Effects microplastics and nanoplastics on biodiversity only visible after a year
Whether or not nano-plastics and micro-plastics are harmful to nature is unknown. However, Wageningen researchers have shown that tiny particles may affect biodiversity. After being exposed to both realistic and high concentrations of microplastics and nanoplastics for fifteen months, the number of small organisms inhabiting the bottom of ditches and puddles appears to decrease when exposed to high concentrations, while the mixing ratio in species changes. The researchers published their findings in the 31 January edition of Science Advances magazine.
Microplastic particles vary in size between 0.001-5 mm. Nanoplastic particles are even smaller. Laboratory research has demonstrated that plastic particles of this size may affect organisms at the bottom of ditches, puddles and lakes. These are inhabited by a large variety of worms, water fleas and snails in micro-ecosystems. These organisms churn the sediment, filter out substances, introduce new products into the water, eat and are eaten. Thus, they are crucial to higher animals such as amphibians and fish.
Unrealistically high concentrations
So far, studies of the effect of microplastics and nanoplastics have been carried out with short term exposure to unrealistically high concentrations (e.g. 1000 times the normal concentration). And, although a variety of organisms were exposed, this was always just one species per study. Under such circumstances, organisms easily perish in the plastic-infested environment, and news reports on this effect have dominated the news channels for the past six months. “But conditions in nature are completely different from those in a lab,” states Professor Bart Koelemans. “The key question is what happens in nature. That is what we have now studied under ecologically realistic circumstances.”
Effects after 15 months
In a remarkably lengthy and thorough field experiment, PhD student Paula Redondo-Hasselerharm studied the sensitivity of complex living communities. Redondo: “In the lab, organisms are held in tanks and are unable to escape the plastics. Under natural circumstances, they can, and water temperatures and currents are constantly changing. For this reason, we buried plastic particles in natural sediment, but only in certain places. Thus, we were able to see if the biodiversity in these areas differed from the surrounding areas. Instead of studying the effects for just four weeks, we studied them for far longer. After three months, we did not observe any changes yet, but after fifteen months, we saw a decline of approximately 50% in the total number of organisms exposed to both microplastics and macroplastics in comparison to the control system.”
Speculation on the effects of plastics
There is a real need for ecologically relevant research on nanoplastics and microplastics in the current scientific literature. The SAPEA-report that was released a year ago advised the European Commission on policies concerning plastics in our environment confirms this. Among the recommendations were a need for diligent communication on the uncertainties and relevance of research results, as well as a need for relevant exposure scenarios.

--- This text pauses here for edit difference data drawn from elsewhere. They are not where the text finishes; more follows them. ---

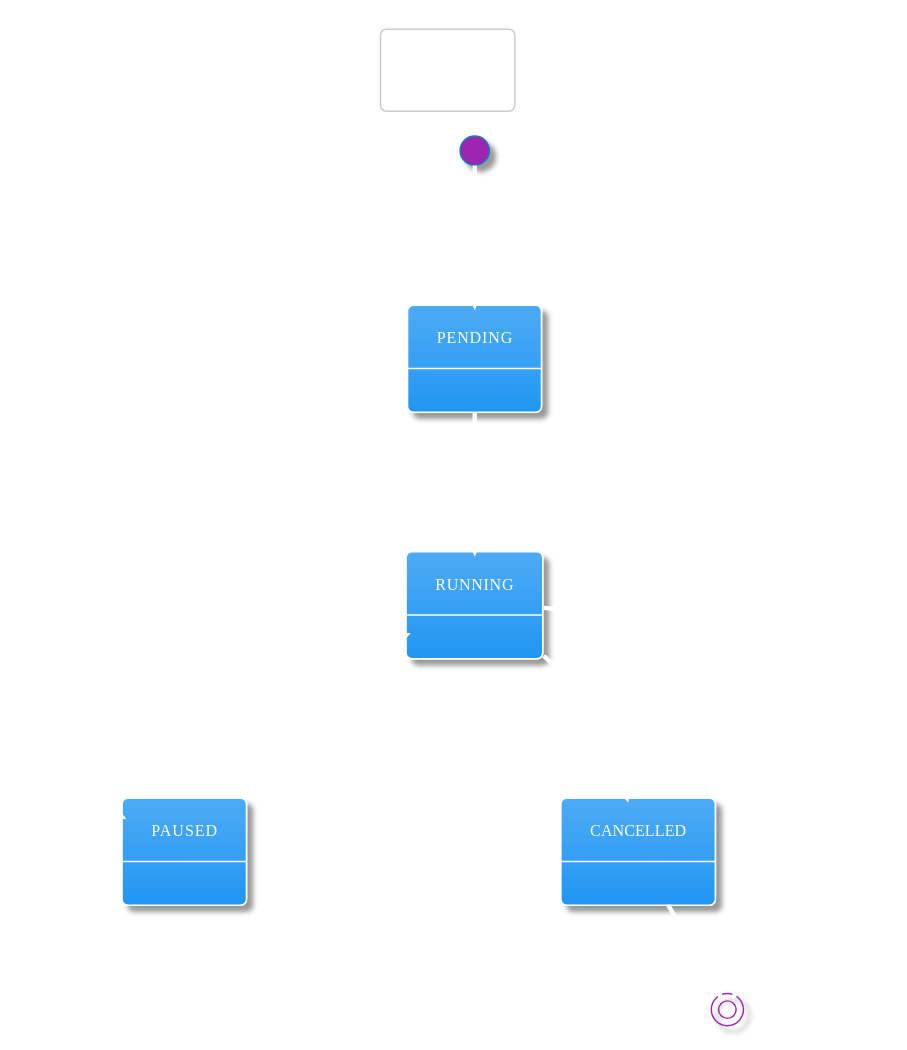
The PlantUML diagram docs/workflow-viz/charts/src-server-application-workflow-command-service-ts-b8963d50-state.svg in maroonxv/stock-screening-boost, before a commit. Its diagram source:
```plantuml
@startuml
!theme materia
skinparam defaultFontColor #FFFFFF
skinparam ArrowColor #FFFFFF
skinparam LineColor #FFFFFF
skinparam PackageBorderColor #FFFFFF
skinparam RectangleBorderColor #FFFFFF
skinparam ComponentBorderColor #FFFFFF
skinparam SequenceArrowColor #FFFFFF
skinparam SequenceLifeLineBorderColor #FFFFFF
skinparam SequenceParticipantBorderColor #FFFFFF
skinparam SequenceParticipantFontColor #FFFFFF
skinparam ActivityBorderColor #FFFFFF
skinparam ActivityFontColor #FFFFFF
skinparam ActivityDiamondBorderColor #FFFFFF
skinparam ActivityDiamondFontColor #FFFFFF
skinparam StateBorderColor #FFFFFF
skinparam StateFontColor #FFFFFF
title 状态图
[*] --> PENDING : createRun()
PENDING --> RUNNING : workflow runner 启动
RUNNING --> PAUSED : 人工审批或中断等待
PAUSED --> RUNNING : approveScreeningInsights()
RUNNING --> CANCELLED : cancelRun()
RUNNING --> [*] : 正常完成
CANCELLED --> [*]
@enduml
```
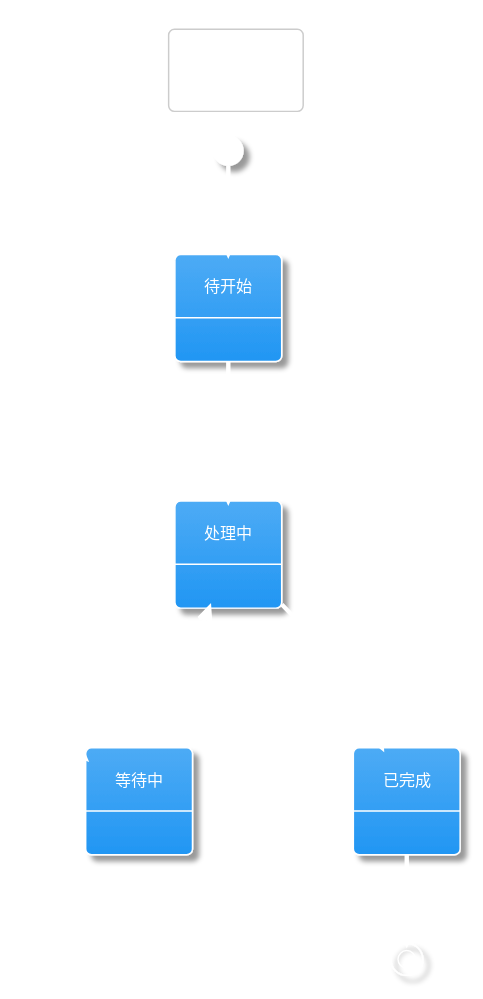
Later version of the same file.

What changed in the source:
```diff
@@ -17,11 +17,10 @@
 skinparam StateBorderColor #FFFFFF
 skinparam StateFontColor #FFFFFF
 title 状态图
-[*] --> PENDING : createRun()
-PENDING --> RUNNING : workflow runner 启动
-RUNNING --> PAUSED : 人工审批或中断等待
-PAUSED --> RUNNING : approveScreeningInsights()
-RUNNING --> CANCELLED : cancelRun()
-RUNNING --> [*] : 正常完成
-CANCELLED --> [*]
+[*] --> 待开始
+待开始 --> 处理中 : 启动
+处理中 --> 等待中 : 暂停或等待
+等待中 --> 处理中 : 恢复或重试
+处理中 --> 已完成 : 完成
+已完成 --> [*]
 @enduml
```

“There is much uncertainty, and thus much speculation, on the damage caused by microplastics to nature and human health,” states Bart Koelemans, research leader. “In this research, we have opened up a new path and can show, for the first time, that it is possible to determine realistic links between dosage and effect on living communities in nature. In this sense, nature is kind, as all manner of other factors and variations conceal the effects of plastics. We now have dosage-effect concentration values that we know to be relevant now or in the future.”